Available data section start

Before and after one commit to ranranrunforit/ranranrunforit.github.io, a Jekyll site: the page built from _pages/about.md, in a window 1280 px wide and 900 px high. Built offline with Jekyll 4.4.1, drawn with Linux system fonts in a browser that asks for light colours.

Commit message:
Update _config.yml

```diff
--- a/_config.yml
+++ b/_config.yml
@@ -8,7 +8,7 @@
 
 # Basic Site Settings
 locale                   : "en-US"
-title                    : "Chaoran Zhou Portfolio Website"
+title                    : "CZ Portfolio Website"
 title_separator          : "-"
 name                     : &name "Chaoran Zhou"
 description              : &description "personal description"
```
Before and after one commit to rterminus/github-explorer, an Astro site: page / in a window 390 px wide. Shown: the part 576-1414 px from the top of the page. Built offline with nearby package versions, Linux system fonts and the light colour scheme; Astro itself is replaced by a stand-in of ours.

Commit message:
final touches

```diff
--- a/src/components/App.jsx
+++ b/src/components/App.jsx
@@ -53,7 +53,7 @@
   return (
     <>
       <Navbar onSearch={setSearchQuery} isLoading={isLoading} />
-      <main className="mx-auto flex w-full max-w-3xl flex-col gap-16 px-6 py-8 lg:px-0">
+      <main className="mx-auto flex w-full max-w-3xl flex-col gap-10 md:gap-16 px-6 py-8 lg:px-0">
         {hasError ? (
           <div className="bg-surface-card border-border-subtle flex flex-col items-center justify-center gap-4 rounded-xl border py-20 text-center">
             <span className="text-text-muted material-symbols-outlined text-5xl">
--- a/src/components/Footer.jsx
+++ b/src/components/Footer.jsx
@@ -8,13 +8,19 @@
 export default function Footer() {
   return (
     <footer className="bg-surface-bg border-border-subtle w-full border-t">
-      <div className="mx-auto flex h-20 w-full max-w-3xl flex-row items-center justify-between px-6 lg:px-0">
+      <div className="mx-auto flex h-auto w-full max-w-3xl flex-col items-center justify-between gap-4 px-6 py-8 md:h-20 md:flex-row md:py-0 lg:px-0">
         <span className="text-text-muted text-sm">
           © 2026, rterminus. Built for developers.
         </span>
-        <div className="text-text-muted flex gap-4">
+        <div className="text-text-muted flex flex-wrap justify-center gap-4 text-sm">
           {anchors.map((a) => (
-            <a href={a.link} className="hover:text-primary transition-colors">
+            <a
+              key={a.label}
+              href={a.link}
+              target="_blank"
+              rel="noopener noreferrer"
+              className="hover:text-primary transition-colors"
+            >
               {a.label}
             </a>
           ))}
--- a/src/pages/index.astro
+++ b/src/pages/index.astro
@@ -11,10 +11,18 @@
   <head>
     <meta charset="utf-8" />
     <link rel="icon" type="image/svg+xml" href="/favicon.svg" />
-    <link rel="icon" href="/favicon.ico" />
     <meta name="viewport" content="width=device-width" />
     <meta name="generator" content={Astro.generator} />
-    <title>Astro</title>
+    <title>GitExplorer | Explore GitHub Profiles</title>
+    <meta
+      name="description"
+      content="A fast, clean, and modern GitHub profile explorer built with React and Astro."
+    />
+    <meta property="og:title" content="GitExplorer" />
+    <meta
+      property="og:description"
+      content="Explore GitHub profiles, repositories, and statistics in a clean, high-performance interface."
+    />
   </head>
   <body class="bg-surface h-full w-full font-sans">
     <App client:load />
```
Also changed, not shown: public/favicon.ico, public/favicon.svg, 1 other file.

Available data section end

Action item >> The entries above should be repeated exactly, every one of them.

Response for this exercise >>
Before and after one commit to ranranrunforit/ranranrunforit.github.io, a Jekyll site: the page built from _pages/about.md, in a window 1280 px wide and 900 px high. Built offline with Jekyll 4.4.1, drawn with Linux system fonts in a browser that asks for light colours.

Commit message:
Update _config.yml

```diff
--- a/_config.yml
+++ b/_config.yml
@@ -8,7 +8,7 @@
 
 # Basic Site Settings
 locale                   : "en-US"
-title                    : "Chaoran Zhou Portfolio Website"
+title                    : "CZ Portfolio Website"
 title_separator          : "-"
 name                     : &name "Chaoran Zhou"
 description              : &description "personal description"
```
Before and after one commit to rterminus/github-explorer, an Astro site: page / in a window 390 px wide. Shown: the part 576-1414 px from the top of the page. Built offline with nearby package versions, Linux system fonts and the light colour scheme; Astro itself is replaced by a stand-in of ours.

Commit message:
final touches

```diff
--- a/src/components/App.jsx
+++ b/src/components/App.jsx
@@ -53,7 +53,7 @@
   return (
     <>
       <Navbar onSearch={setSearchQuery} isLoading={isLoading} />
-      <main className="mx-auto flex w-full max-w-3xl flex-col gap-16 px-6 py-8 lg:px-0">
+      <main className="mx-auto flex w-full max-w-3xl flex-col gap-10 md:gap-16 px-6 py-8 lg:px-0">
         {hasError ? (
           <div className="bg-surface-card border-border-subtle flex flex-col items-center justify-center gap-4 rounded-xl border py-20 text-center">
             <span className="text-text-muted material-symbols-outlined text-5xl">
--- a/src/components/Footer.jsx
+++ b/src/components/Footer.jsx
@@ -8,13 +8,19 @@
 export default function Footer() {
   return (
     <footer className="bg-surface-bg border-border-subtle w-full border-t">
-      <div className="mx-auto flex h-20 w-full max-w-3xl flex-row items-center justify-between px-6 lg:px-0">
+      <div className="mx-auto flex h-auto w-full max-w-3xl flex-col items-center justify-between gap-4 px-6 py-8 md:h-20 md:flex-row md:py-0 lg:px-0">
         <span className="text-text-muted text-sm">
           © 2026, rterminus. Built for developers.
         </span>
-        <div className="text-text-muted flex gap-4">
+        <div className="text-text-muted flex flex-wrap justify-center gap-4 text-sm">
           {anchors.map((a) => (
-            <a href={a.link} className="hover:text-primary transition-colors">
+            <a
+              key={a.label}
+              href={a.link}
+              target="_blank"
+              rel="noopener noreferrer"
+              className="hover:text-primary transition-colors"
+            >
               {a.label}
             </a>
           ))}
--- a/src/pages/index.astro
+++ b/src/pages/index.astro
@@ -11,10 +11,18 @@
   <head>
     <meta charset="utf-8" />
     <link rel="icon" type="image/svg+xml" href="/favicon.svg" />
-    <link rel="icon" href="/favicon.ico" />
     <meta name="viewport" content="width=device-width" />
     <meta name="generator" content={Astro.generator} />
-    <title>Astro</title>
+    <title>GitExplorer | Explore GitHub Profiles</title>
+    <meta
+      name="description"
+      content="A fast, clean, and modern GitHub profile explorer built with React and Astro."
+    />
+    <meta property="og:title" content="GitExplorer" />
+    <meta
+      property="og:description"
+      content="Explore GitHub profiles, repositories, and statistics in a clean, high-performance interface."
+    />
   </head>
   <body class="bg-surface h-full w-full font-sans">
     <App client:load />
```
Also changed, not shown: public/favicon.ico, public/favicon.svg, 1 other file.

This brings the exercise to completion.